To better understand data lakes, it is useful to think about how they evolved and to examine some of the earlier architectures used to support data management for analytics.
This blog post describes the main architectural approaches that have been used to support analytics in the enterprise and how they have changed over time.
By reflecting on the specific problems being solved and how each approach tries to address the shortcomings of earlier approaches, we can illustrate how to apply them today and bring the strengths of more modern architectures into sharper relief.
To some extent, data lakes are a happy accident born out of the availability distributed storage solutions and distributed computing capacity on commodity hardware, and helped along by the mainstreaming of the cloud. The Apache Hadoop project enabled scalability and variety in analytics that would have previously been impossible and the advent of cloud services like AWS made it possible to experiment with these tools without an enormous capital outlay up front.

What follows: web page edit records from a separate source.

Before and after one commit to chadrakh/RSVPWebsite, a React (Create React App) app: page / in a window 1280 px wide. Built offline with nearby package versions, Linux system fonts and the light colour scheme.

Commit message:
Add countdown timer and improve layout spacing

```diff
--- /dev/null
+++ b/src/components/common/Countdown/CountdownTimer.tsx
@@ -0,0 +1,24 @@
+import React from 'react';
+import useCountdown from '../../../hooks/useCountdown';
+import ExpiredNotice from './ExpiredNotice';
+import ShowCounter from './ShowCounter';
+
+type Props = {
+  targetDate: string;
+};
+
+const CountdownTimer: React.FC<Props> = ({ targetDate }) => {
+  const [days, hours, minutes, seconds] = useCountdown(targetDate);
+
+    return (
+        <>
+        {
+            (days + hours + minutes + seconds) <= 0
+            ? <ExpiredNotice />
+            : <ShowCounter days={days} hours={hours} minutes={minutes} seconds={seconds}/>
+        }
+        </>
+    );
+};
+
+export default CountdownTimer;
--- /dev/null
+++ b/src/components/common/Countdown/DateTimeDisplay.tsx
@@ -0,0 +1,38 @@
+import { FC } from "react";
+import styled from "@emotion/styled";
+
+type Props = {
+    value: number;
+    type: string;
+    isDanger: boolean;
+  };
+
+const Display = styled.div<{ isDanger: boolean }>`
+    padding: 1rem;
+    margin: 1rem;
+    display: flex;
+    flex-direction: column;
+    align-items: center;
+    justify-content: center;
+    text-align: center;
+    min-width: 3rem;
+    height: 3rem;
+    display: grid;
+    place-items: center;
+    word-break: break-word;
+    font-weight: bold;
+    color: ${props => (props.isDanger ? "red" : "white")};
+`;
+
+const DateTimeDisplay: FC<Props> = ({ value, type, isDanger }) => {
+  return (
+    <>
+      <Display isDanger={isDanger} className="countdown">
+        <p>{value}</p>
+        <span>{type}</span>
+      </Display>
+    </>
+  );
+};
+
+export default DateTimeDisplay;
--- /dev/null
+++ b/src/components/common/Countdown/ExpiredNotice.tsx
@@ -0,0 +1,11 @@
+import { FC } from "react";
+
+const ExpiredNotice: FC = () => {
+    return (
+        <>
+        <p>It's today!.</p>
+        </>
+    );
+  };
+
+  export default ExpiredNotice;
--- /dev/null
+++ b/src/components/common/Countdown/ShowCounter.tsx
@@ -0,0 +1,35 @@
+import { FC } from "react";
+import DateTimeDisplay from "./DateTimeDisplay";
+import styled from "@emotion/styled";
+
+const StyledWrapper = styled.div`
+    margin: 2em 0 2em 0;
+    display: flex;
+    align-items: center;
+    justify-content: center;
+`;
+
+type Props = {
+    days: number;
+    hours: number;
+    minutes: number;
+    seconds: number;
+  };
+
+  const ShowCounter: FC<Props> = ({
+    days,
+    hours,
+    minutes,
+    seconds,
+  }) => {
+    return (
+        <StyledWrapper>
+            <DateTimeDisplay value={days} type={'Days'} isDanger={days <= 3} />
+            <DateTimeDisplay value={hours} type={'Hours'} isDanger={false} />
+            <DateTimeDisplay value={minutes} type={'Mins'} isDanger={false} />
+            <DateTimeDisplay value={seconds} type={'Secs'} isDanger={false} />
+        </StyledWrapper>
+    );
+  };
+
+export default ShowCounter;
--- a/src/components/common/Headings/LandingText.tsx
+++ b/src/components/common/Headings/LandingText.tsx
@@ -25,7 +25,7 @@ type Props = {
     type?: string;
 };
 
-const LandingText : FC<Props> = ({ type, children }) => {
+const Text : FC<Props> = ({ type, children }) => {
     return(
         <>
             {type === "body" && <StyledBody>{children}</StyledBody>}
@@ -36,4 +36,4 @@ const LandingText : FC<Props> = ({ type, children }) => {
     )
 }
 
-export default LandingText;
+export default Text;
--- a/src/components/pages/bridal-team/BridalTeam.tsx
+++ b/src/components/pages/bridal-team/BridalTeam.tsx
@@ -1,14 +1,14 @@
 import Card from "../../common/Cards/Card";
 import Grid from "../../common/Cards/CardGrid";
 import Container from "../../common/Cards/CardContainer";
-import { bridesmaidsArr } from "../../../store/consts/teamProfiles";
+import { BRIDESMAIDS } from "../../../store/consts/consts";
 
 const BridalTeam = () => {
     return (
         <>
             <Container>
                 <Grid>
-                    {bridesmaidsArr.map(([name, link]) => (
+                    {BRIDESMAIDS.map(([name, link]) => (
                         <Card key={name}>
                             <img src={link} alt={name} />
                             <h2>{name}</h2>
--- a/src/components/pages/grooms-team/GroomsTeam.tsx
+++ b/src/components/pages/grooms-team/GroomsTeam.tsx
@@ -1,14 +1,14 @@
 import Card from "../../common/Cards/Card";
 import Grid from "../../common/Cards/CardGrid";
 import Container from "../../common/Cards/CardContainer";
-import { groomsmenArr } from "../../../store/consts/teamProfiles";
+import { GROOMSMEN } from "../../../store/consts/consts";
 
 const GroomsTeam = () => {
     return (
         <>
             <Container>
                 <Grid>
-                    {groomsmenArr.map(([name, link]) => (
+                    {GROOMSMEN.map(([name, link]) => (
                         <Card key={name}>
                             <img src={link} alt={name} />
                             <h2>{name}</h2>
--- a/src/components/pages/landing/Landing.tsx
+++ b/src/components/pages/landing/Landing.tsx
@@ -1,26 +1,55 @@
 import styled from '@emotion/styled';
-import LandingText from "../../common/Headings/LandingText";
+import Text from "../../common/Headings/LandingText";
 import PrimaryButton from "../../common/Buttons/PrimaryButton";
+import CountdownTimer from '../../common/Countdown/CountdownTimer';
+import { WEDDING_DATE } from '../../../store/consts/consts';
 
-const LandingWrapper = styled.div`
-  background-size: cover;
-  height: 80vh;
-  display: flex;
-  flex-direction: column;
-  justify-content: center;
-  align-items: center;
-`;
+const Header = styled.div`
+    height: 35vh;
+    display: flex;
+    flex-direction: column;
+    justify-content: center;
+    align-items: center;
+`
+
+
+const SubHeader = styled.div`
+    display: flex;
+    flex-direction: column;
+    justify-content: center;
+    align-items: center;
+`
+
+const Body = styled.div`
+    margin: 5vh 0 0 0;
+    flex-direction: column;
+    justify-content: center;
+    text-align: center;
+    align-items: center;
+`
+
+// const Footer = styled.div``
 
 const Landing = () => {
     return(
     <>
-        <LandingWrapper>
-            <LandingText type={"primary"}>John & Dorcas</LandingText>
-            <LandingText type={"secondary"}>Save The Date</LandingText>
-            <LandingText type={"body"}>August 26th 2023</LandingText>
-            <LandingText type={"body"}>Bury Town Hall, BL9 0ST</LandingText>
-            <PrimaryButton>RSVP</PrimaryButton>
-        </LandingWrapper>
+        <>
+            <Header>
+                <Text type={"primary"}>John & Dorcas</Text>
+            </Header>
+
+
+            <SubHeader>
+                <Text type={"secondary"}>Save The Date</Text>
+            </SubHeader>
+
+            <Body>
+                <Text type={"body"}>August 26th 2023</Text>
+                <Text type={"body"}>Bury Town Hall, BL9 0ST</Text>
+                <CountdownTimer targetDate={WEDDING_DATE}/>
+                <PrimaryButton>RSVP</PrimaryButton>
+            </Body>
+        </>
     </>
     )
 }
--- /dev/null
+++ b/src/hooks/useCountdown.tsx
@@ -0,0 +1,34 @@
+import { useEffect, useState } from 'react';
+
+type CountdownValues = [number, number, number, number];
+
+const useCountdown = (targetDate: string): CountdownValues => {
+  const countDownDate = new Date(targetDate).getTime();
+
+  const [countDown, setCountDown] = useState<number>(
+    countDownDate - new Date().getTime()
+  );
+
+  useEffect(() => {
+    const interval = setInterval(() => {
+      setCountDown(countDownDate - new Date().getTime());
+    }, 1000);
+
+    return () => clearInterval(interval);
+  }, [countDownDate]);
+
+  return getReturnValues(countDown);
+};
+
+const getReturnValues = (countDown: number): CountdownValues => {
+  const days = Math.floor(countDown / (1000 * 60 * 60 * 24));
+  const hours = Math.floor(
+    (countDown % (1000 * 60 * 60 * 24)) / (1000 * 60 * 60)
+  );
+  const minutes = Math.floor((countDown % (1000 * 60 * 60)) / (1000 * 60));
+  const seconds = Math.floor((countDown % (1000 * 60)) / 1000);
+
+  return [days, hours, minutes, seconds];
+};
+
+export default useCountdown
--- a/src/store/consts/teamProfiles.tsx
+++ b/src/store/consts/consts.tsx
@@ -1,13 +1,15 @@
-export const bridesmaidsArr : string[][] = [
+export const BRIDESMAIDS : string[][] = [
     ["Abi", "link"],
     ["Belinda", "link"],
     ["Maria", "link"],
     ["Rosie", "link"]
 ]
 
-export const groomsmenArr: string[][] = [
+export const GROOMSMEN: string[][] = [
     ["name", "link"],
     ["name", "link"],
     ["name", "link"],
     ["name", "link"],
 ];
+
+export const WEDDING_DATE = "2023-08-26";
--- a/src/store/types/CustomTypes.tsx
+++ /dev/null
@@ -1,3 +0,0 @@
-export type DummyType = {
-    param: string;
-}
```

Once these innovations took hold a supporting infrastructure for analytics that could scale more flexibly and handle a more diverse computational workload was a natural outcome.
The emergence of data lakes affords us the opportunity to rethink the architectural model for supporting analytics in enterprises. We can collectively elevate our game and address some of the flaws in previous generations of analytics architectures like data warehouses.
This post focuses on defining the data lake, describing the benefits and use cases, describing the technology components that power data lakes, and providing some guidance on how to get started from a technical perspective.
If you are new to the underlying technology that supports analytics, or just unfamiliar with some of the key concepts associated with data lakes, this blog post is for you. It is intended to be a short primer for both technical and non-technical audiences.
The term data lake carries a lot of baggage, being both a hot tech buzzword and being somewhat loosely defined. Early on, there was a strong focus on the underlying technology (Apache Hadoop) as the defining characteristic of data lakes, muddying the waters for the uninitiated. Fortunately, it isn’t that difficult to put together a working definition of a data lake that can be broadly understood.
At the core, data lakes are a means to an end. They are a mechanism for letting analytics within an organization happen efficiently, flexibly, and with the necessary controls in place. Data lakes work by bringing together information of all kinds together, in a central repository, surrounded by tools that let users prepare data and conduct analysis.
Here at Silectis, we spend a good deal of time thinking about how the landscape for analytics is changing. As a technology-focused company, the lion’s share of our energy goes to making the technology work effectively and giving data engineering and data science practitioners tools that make their lives easier.
However, we realize that our technology lives in a broader context. It has to dovetail with the processes and organizations that surround it. Ultimately, it needs to serve the consumers of the data, those generating the insight, and those applying it to drive decision-making. Getting value out of data requires a lot of work outside of just the technology.
To that end, we have put together a series of white papers that capture some of the observations that we have made over the course of our client work and expresses our point of view about the broader structure of a successful analytics program in today’s rapidly evolving environment.
The first in the series, EFFECTIVE INSIGHT DELIVERY is now available. We are starting with a focus on how analytics get delivered to stakeholders.
Changing user expectations, more complex analytics, and rapidly changing data require a fresh look at how data insights are packaged and made available. Moving beyond conventional reporting and BI, we examine the new modes of analytics delivery and their implications for upstream processes and technology.
Hopefully, you will find this insight helpful. We welcome your questions and comments.